§ **YOUR OBJECTIVE**
Copying exactly, give the lines in the material below from the one with "-O exit proxy.corellium.com</pre>" to the one with "-165,9 +167,13 @@", ends included, and nothing besides.

§ **INFORMATION GIVEN**
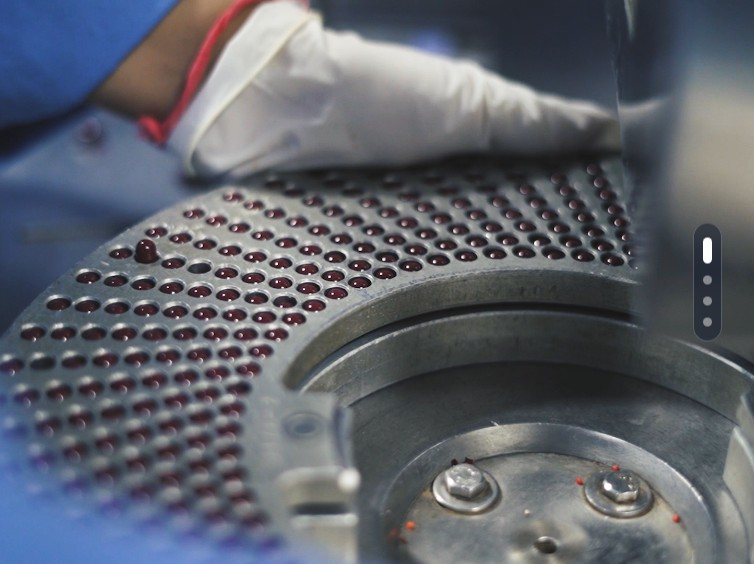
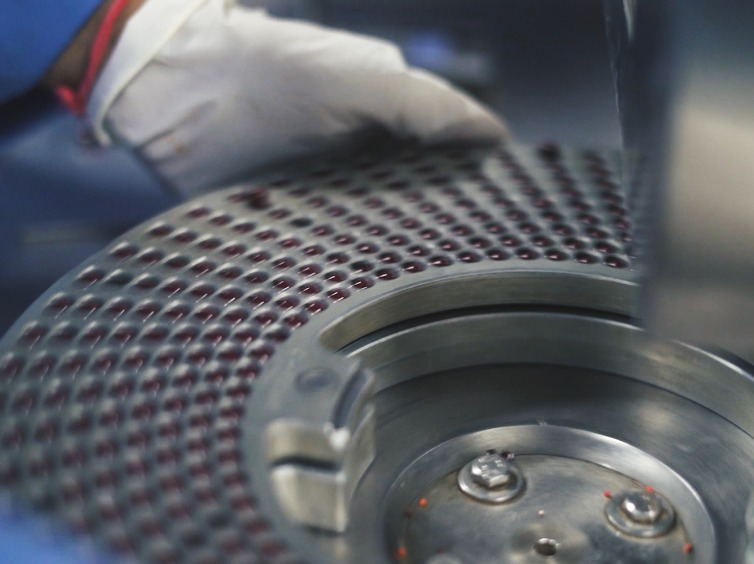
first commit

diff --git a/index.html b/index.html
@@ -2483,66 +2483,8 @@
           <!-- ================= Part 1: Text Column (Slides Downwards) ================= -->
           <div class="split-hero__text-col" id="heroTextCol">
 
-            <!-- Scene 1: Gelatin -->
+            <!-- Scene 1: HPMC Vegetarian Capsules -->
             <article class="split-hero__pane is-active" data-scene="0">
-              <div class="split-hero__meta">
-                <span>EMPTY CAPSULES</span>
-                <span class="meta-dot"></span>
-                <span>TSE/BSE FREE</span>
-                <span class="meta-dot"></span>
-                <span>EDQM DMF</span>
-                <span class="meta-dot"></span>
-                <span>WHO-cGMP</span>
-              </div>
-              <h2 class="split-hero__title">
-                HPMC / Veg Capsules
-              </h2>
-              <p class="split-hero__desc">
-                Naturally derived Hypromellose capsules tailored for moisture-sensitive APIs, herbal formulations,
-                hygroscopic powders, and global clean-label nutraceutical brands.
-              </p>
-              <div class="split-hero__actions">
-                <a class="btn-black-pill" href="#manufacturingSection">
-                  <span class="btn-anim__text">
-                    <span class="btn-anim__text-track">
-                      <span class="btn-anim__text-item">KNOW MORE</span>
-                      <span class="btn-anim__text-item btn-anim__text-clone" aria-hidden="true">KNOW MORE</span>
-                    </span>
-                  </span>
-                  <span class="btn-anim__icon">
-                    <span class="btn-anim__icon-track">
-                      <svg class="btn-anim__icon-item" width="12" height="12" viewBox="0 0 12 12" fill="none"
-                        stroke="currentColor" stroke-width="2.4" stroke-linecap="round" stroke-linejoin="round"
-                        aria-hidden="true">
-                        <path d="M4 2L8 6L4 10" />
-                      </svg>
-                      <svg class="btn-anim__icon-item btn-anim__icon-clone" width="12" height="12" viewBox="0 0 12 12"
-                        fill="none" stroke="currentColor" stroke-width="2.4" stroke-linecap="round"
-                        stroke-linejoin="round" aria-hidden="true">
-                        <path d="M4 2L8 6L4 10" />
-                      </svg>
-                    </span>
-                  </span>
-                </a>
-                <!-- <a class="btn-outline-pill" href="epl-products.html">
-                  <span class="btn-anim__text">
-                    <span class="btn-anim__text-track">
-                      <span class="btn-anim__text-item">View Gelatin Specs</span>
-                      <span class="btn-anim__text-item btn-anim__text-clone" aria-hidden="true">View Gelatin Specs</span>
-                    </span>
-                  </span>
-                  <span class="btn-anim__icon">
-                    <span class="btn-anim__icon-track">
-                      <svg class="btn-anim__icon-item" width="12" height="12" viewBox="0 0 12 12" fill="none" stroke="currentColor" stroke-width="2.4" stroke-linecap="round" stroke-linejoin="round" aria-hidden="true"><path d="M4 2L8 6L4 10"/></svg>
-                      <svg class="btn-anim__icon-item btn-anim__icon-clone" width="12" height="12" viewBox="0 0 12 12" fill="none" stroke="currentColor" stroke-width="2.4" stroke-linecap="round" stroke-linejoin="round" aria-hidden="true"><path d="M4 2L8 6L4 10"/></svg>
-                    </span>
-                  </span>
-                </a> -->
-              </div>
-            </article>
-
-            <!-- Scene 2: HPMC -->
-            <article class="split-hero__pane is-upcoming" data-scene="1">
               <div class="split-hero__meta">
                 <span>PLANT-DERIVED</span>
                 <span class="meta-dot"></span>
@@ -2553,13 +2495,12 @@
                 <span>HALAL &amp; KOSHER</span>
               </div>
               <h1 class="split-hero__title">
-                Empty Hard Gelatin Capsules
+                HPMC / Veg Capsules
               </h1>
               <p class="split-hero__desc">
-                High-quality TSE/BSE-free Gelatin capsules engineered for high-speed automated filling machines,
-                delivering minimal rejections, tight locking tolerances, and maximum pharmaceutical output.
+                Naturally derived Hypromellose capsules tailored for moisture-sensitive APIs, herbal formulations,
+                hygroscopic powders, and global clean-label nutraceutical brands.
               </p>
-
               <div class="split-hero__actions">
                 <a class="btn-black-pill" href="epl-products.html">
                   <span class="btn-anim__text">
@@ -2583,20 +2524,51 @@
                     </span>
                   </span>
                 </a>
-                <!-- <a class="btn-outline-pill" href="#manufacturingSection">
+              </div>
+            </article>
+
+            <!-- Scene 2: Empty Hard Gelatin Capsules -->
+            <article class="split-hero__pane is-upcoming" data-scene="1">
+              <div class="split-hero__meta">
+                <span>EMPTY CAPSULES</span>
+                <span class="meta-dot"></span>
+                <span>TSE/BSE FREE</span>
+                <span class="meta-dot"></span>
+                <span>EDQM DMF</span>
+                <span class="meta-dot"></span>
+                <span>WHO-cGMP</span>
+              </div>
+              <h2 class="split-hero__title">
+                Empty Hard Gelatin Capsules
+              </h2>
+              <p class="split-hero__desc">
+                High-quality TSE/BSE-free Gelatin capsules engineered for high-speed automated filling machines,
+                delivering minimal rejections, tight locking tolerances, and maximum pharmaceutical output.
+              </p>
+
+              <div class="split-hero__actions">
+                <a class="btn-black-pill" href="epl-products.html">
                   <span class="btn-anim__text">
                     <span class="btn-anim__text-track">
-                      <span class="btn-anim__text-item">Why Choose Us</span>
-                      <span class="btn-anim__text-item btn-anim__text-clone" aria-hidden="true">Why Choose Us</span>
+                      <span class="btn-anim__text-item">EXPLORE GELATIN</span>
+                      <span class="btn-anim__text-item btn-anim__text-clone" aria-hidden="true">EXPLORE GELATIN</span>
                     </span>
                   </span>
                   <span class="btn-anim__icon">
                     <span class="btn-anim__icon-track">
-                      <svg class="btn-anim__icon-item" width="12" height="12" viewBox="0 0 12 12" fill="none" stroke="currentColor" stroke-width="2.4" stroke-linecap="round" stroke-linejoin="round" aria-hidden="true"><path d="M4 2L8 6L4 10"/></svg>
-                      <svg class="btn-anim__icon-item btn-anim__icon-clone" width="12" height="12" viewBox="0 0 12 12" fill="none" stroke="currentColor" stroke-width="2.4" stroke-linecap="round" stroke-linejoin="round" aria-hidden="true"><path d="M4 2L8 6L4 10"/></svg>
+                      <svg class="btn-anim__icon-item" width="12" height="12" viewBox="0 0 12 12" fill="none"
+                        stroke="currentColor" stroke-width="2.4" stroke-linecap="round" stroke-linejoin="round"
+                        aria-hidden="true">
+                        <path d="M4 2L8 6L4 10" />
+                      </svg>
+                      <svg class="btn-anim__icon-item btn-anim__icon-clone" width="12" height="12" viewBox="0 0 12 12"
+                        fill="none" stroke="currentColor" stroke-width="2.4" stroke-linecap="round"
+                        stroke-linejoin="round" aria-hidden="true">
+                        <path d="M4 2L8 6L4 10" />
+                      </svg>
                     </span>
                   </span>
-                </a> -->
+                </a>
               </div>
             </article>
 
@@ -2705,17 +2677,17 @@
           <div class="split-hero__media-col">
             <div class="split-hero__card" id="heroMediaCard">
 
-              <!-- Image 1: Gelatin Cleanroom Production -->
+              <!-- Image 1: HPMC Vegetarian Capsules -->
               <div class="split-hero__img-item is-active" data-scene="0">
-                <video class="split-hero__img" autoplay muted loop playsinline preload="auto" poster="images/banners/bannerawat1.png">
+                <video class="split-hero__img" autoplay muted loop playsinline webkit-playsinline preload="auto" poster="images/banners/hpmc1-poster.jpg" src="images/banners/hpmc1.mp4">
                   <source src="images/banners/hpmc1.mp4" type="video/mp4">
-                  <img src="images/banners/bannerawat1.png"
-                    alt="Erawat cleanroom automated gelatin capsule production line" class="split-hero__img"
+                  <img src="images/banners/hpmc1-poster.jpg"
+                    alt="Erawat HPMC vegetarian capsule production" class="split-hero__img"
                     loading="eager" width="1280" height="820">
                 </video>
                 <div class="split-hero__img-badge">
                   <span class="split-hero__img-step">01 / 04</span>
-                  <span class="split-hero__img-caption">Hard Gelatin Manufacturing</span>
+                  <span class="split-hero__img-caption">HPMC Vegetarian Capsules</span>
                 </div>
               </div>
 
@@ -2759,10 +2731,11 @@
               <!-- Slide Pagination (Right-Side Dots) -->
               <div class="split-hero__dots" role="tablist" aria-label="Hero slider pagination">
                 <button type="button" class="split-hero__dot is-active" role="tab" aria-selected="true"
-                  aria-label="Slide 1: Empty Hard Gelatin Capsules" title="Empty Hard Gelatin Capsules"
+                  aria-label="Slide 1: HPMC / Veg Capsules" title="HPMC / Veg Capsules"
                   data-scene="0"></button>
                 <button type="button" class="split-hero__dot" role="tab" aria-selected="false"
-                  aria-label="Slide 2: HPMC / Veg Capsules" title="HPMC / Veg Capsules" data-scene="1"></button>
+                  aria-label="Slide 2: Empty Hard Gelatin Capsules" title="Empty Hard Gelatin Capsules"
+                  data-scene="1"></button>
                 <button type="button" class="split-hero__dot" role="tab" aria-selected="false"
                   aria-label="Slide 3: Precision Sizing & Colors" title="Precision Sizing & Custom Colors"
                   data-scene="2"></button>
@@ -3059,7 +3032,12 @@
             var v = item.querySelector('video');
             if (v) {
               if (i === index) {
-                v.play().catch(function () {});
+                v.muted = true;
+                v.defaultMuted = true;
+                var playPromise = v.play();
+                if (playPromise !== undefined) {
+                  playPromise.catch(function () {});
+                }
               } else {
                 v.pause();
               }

...

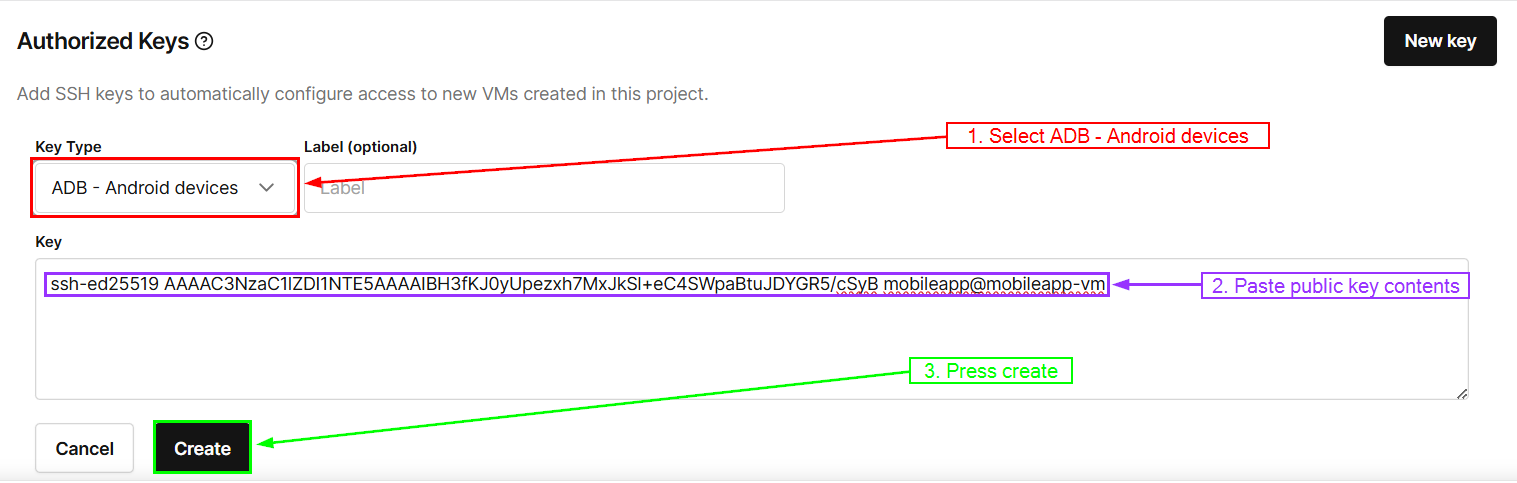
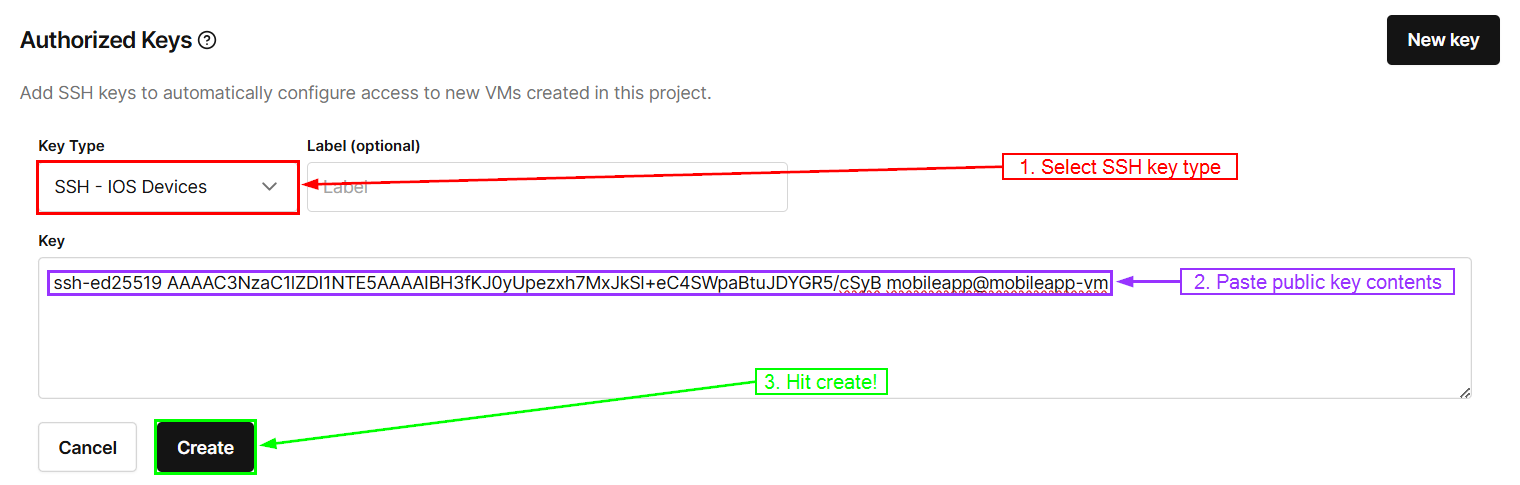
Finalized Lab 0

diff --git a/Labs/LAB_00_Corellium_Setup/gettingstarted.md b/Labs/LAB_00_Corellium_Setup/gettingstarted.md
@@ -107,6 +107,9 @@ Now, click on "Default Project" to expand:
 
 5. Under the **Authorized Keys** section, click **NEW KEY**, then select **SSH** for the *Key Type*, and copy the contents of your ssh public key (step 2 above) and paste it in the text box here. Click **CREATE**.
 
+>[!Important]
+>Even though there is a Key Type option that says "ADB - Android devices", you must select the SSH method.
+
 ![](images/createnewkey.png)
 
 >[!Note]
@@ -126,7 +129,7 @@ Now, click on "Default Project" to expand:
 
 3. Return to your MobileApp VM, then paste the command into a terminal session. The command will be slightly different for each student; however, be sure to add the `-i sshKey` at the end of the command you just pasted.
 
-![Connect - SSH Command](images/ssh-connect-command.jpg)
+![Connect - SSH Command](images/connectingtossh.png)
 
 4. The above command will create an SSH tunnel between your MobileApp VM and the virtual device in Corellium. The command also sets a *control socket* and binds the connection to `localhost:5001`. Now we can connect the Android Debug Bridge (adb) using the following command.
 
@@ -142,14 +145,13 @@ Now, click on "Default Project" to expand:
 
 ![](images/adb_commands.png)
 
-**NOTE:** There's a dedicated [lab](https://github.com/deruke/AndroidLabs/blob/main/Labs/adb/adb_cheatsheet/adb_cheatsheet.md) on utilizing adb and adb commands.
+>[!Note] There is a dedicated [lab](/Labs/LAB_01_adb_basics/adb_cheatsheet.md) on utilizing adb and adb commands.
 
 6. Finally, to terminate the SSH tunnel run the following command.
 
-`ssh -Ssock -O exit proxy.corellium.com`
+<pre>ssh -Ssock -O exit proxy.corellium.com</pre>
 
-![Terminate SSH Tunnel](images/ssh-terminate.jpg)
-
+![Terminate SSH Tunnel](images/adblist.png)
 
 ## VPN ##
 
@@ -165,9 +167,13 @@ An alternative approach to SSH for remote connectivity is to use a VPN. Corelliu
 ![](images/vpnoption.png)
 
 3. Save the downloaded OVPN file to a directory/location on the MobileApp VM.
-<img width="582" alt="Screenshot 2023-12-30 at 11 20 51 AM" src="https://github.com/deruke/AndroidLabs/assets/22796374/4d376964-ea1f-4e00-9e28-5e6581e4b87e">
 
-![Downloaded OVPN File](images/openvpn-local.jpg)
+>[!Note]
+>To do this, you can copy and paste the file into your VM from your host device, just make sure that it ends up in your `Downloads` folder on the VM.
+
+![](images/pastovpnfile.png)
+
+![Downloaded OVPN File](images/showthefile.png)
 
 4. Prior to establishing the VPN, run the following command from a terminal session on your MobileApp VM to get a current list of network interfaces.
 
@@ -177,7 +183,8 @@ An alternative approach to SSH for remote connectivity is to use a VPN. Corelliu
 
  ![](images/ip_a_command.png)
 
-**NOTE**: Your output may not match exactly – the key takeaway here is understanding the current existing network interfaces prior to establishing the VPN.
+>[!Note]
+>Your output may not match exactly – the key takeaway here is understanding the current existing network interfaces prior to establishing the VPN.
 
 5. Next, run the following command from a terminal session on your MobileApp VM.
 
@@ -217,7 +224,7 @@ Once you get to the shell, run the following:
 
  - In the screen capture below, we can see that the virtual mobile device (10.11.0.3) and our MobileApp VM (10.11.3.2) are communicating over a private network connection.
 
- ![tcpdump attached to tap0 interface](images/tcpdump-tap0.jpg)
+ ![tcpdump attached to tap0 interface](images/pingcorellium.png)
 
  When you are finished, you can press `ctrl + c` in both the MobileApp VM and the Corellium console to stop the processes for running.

§ **PROBLEM SOLUTION**
+<pre>ssh -Ssock -O exit proxy.corellium.com</pre>
 
-![Terminate SSH Tunnel](images/ssh-terminate.jpg)
-
+![Terminate SSH Tunnel](images/adblist.png)
 
 ## VPN ##
 
@@ -165,9 +167,13 @@ An alternative approach to SSH for remote connectivity is to use a VPN. Corelliu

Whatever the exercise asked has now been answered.